- **Assigned task**: Find how many lines in the entries below carry the word "components" and answer with only that figure.

User interface change data
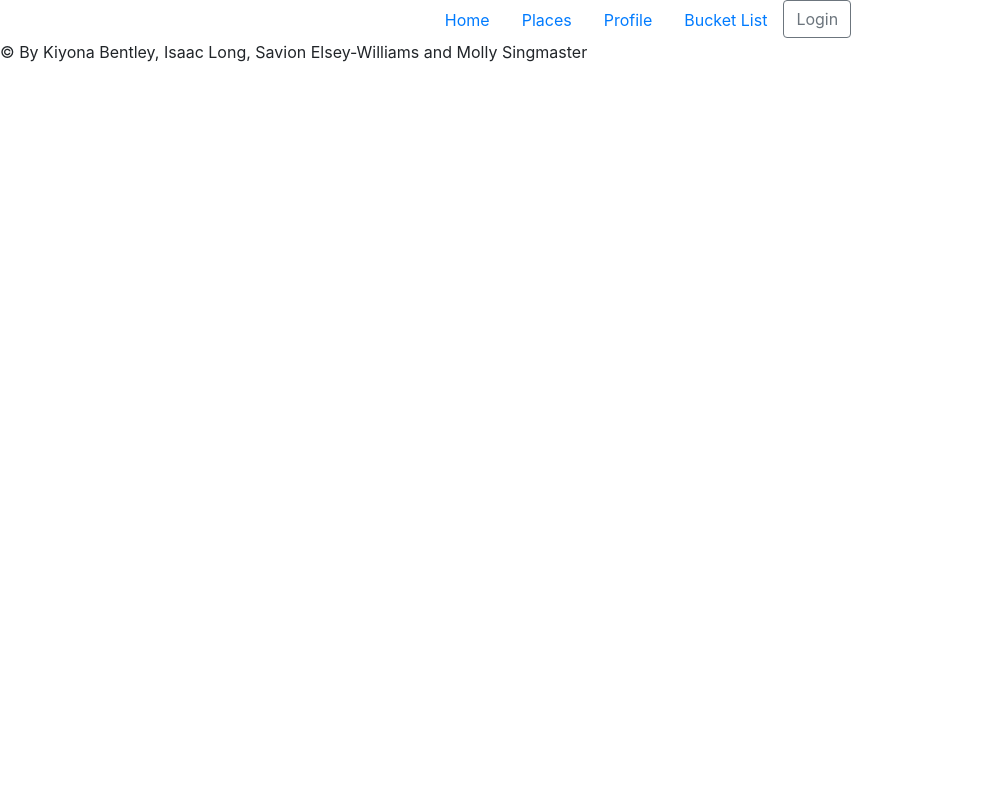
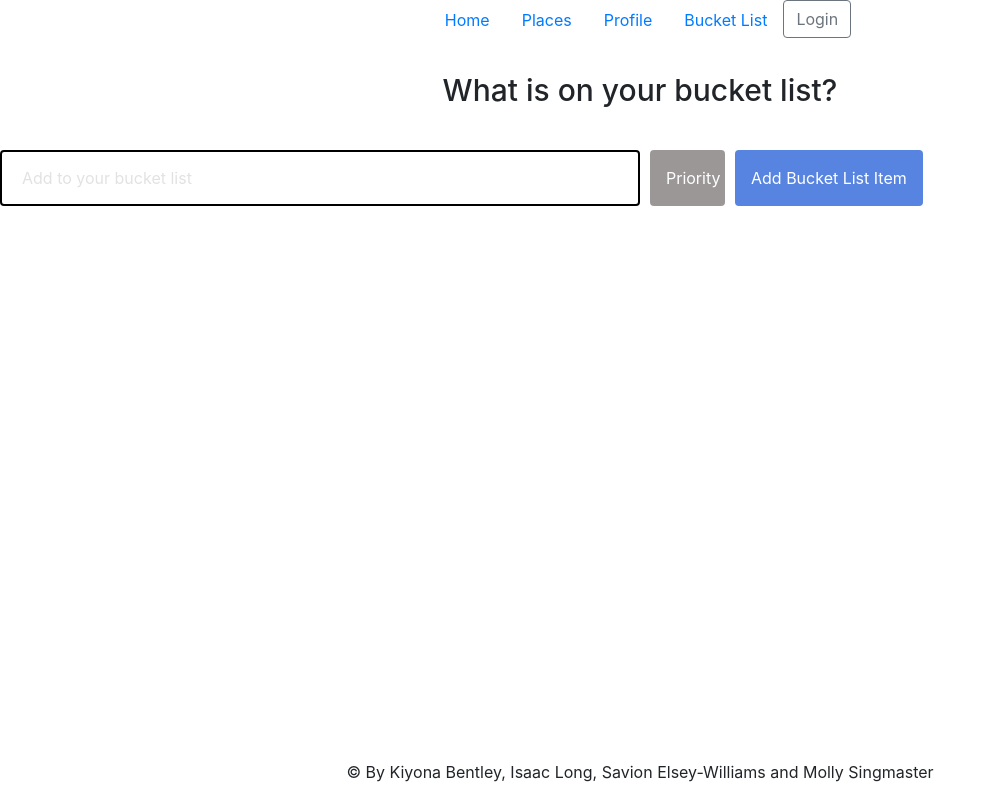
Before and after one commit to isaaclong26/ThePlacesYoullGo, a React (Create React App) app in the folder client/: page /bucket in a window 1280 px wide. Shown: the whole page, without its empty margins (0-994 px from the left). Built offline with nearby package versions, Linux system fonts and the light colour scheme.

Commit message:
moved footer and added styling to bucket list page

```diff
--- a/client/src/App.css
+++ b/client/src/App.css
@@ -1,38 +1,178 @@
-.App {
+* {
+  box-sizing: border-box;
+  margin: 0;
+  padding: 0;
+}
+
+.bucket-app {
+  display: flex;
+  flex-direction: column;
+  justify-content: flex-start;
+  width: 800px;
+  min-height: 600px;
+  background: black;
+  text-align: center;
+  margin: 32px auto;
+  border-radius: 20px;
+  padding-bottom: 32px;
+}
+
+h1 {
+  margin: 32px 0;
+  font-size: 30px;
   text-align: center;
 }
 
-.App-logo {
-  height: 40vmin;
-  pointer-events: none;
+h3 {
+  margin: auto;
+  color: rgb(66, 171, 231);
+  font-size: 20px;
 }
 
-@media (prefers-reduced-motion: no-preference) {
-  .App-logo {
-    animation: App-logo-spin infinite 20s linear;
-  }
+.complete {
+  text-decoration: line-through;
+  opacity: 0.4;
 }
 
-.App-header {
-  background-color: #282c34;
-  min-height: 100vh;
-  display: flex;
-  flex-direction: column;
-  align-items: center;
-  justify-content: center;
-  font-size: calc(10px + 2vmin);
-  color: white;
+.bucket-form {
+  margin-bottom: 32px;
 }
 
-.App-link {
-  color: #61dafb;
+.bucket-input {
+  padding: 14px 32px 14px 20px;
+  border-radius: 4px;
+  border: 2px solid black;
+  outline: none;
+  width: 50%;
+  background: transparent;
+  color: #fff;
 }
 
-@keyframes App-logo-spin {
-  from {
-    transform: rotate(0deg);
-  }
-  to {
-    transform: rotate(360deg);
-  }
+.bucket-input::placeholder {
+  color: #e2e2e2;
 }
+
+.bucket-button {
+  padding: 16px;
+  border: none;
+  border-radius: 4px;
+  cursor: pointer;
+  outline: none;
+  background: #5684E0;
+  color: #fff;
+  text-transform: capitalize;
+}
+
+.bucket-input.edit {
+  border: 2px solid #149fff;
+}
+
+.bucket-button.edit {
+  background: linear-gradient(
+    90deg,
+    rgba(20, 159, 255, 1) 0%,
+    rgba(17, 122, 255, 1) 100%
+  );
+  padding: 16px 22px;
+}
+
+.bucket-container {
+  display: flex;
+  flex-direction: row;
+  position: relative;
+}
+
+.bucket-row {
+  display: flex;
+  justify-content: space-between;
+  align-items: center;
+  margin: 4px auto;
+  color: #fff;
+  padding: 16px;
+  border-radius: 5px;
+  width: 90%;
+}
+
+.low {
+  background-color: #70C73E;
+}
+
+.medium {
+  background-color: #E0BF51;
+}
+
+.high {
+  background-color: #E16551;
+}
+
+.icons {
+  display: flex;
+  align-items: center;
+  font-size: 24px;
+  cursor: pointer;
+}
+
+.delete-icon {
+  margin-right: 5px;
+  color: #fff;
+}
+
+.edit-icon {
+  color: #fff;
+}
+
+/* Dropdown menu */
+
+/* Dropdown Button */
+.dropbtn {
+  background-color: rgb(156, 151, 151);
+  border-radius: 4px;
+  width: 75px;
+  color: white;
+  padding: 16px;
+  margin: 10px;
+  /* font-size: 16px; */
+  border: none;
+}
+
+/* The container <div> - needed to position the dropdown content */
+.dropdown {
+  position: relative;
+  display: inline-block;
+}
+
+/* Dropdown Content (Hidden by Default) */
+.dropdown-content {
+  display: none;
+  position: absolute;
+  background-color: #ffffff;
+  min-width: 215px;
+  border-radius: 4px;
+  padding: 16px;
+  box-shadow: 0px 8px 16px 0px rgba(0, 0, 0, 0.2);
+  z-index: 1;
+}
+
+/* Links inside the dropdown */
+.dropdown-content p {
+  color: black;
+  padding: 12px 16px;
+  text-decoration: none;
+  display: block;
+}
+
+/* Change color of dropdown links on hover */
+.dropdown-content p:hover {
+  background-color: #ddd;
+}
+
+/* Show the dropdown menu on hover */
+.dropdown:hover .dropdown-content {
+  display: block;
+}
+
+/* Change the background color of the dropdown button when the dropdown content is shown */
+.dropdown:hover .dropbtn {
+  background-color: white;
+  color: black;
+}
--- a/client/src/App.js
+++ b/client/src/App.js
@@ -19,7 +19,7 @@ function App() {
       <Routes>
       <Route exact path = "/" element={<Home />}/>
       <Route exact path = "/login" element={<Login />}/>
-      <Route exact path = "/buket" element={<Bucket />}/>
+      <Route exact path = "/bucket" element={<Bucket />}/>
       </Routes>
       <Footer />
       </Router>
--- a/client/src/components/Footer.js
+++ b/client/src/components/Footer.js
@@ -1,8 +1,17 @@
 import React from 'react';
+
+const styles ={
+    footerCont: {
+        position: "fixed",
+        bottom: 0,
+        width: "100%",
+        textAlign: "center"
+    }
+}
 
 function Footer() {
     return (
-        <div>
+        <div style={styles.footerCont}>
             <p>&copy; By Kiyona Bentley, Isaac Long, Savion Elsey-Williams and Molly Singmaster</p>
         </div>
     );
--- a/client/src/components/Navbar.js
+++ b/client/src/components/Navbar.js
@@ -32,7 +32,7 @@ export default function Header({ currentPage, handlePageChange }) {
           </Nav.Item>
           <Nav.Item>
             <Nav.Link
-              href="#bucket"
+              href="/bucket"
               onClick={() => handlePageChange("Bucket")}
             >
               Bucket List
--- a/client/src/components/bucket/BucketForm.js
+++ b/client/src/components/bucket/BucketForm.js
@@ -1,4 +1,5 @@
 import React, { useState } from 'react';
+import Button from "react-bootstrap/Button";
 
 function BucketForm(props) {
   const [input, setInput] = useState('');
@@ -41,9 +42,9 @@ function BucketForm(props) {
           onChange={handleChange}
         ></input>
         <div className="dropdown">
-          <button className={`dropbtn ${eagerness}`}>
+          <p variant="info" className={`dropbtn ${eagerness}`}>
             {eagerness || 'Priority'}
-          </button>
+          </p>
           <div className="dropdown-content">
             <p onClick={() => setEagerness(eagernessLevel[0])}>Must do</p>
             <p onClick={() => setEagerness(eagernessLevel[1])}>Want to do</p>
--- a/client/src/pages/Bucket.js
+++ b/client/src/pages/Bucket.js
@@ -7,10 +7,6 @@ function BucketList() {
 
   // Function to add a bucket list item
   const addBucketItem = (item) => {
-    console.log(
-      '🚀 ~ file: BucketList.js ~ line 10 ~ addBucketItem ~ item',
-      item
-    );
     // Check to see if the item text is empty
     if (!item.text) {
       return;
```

- **Answer space**: 6